Frank Møllerop
6 min read
Why ESG Insights are Crucial to Your Business

All businesses face risk. In today’s hyper-competitive landscape, environmental, social and governance concerns should be at the forefront of any risk mitigation strategy. 72% of investors say that they value metrics on non-financial risk. Yet, 64% of portfolio companies are not adequately disclosing ESG risk. Considering that failures in any one of these areas can lead to loss, it’s crucial for companies to know their ESG risk factors and to put structures in place to quickly deal with problems.

When Volkswagen defrauded American regulators in its emissions scandal, it was left with billions of dollars in criminal fees and a damaged reputation. BP is still suffering the fiscal and reputational consequences of its massive oil spill more than half a decade later while the affected communities and ecosystems struggle to recover. The wave of sexual harassment allegations across multiple industries should be a red flag for every brand. Organizations thrive on trust. When a crisis makes it to the front page, the fragile bond of trust is decimated.

Social responsibility, sustainability and corporate culture make a decisive impact on trust and accountability. As a CEO, recent high-profile scandals are a jarring reminder that we must always be ready to listen to our people and act on meaningful concerns.

 This is not just a moral decision, but a business one. Harvard Business Journal found companies that successfully manage ESG risk outperform the market by 6%. These companies are able to head off problems before they become critical and act on new insights based on data. This leads to a significant return on investment for those companies that make ESG concerns a priority.

 The task of properly monitoring and analyzing ESG can be daunting.
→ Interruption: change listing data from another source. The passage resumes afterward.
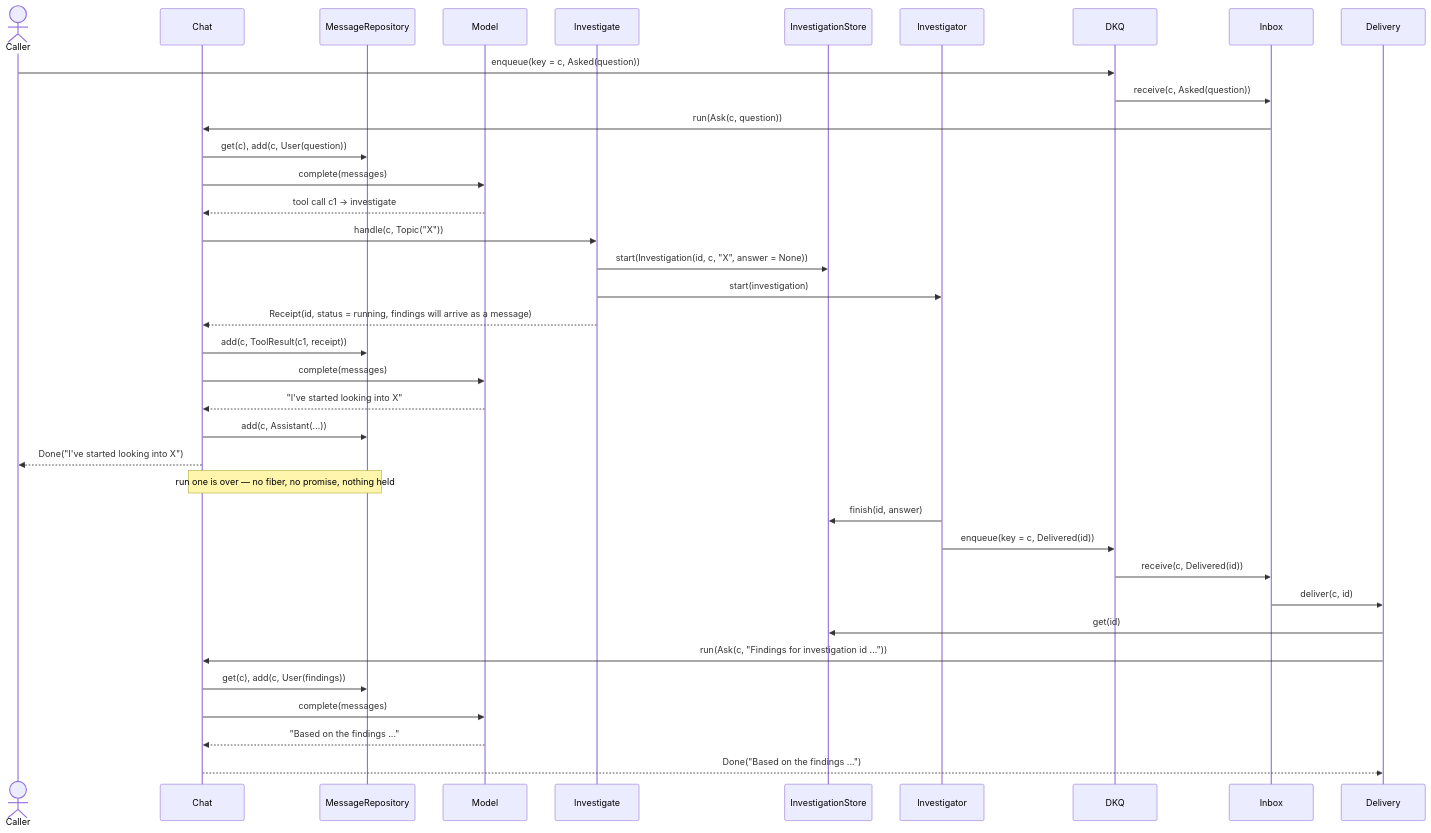
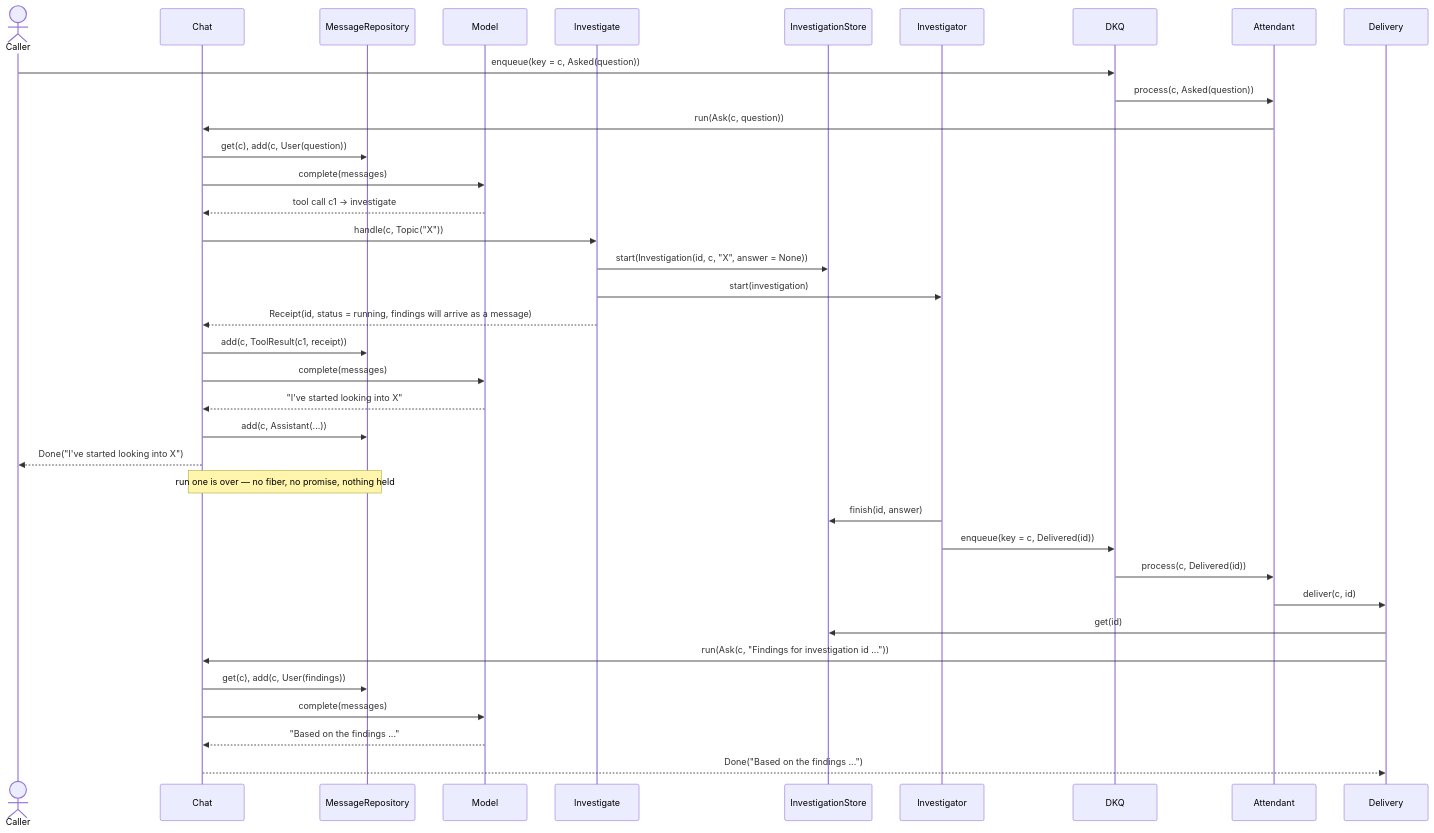
The diagram in docs/research/a-tool-that-answers-later.md (AndreMeira/homelab-toolkit-zio), drawn with Mermaid before and after one commit. The commit also changed other lines of this file and 3 other files, not shown here.

````diff
--- a/docs/research/a-tool-that-answers-later.md
+++ b/docs/research/a-tool-that-answers-later.md
@@ -41,42 +41,42 @@
 ```mermaid
 sequenceDiagram
     actor Caller
     participant Chat
     participant Repo as MessageRepository
     participant Model
     participant Tool as Investigate
     participant Store as InvestigationStore
     participant Worker as Investigator
     participant Queue as DKQ
-    participant Inbox
+    participant Attendant
     participant Delivery
 
     Caller->>Queue: enqueue(key = c, Asked(question))
-    Queue->>Inbox: receive(c, Asked(question))
-    Inbox->>Chat: run(Ask(c, question))
+    Queue->>Attendant: process(c, Asked(question))
+    Attendant->>Chat: run(Ask(c, question))
     Chat->>Repo: get(c), add(c, User(question))
     Chat->>Model: complete(messages)
     Model-->>Chat: tool call c1 → investigate
     Chat->>Tool: handle(c, Topic("X"))
     Tool->>Store: start(Investigation(id, c, "X", answer = None))
     Tool->>Worker: start(investigation)
     Tool-->>Chat: Receipt(id, status = running, findings will arrive as a message)
     Chat->>Repo: add(c, ToolResult(c1, receipt))
     Chat->>Model: complete(messages)
     Model-->>Chat: "I've started looking into X"
     Chat->>Repo: add(c, Assistant(...))
     Chat-->>Caller: Done("I've started looking into X")
 
     Note over Chat,Repo: run one is over — no fiber, no promise, nothing held
 
     Worker->>Store: finish(id, answer)
     Worker->>Queue: enqueue(key = c, Delivered(id))
-    Queue->>Inbox: receive(c, Delivered(id))
-    Inbox->>Delivery: deliver(c, id)
+    Queue->>Attendant: process(c, Delivered(id))
+    Attendant->>Delivery: deliver(c, id)
     Delivery->>Store: get(id)
     Delivery->>Chat: run(Ask(c, "Findings for investigation id ..."))
     Chat->>Repo: get(c), add(c, User(findings))
     Chat->>Model: complete(messages)
     Model-->>Chat: "Based on the findings ..."
     Chat-->>Delivery: Done("Based on the findings ...")
 ```
````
Up until now, it’s been overly complex and logistically challenging. These are just some of the reasons companies fail to properly present ESG data. Yet, with the right system in place, the payoff is well worth it. Here are some things to keep in mind to facilitate effective monitoring of your ESG initiatives:


Listen to Your People 

Employees are your eyes and ears. They are on the front line of your organization at every level. Offer them opportunities to give feedback and they will be the first to alert you to problems. Hazardous working conditions, inappropriate or unethical behavior, non-compliance— employees see it all. But they need a way to safely communicate. When we empower employees, not only do we avoid the possibility of huge losses, we increaseproductivity and fuel trust.

Too often, issues persist because employees fear retribution when voicing concerns. Whistleblowing solutions nurture trust and encourage valuable feedback. Look at Uber as a cautionary tale. Lawsuits, investigations, plummeting stock prices and trust— what might have been avoided if they had listened to employees and acted on those concerns?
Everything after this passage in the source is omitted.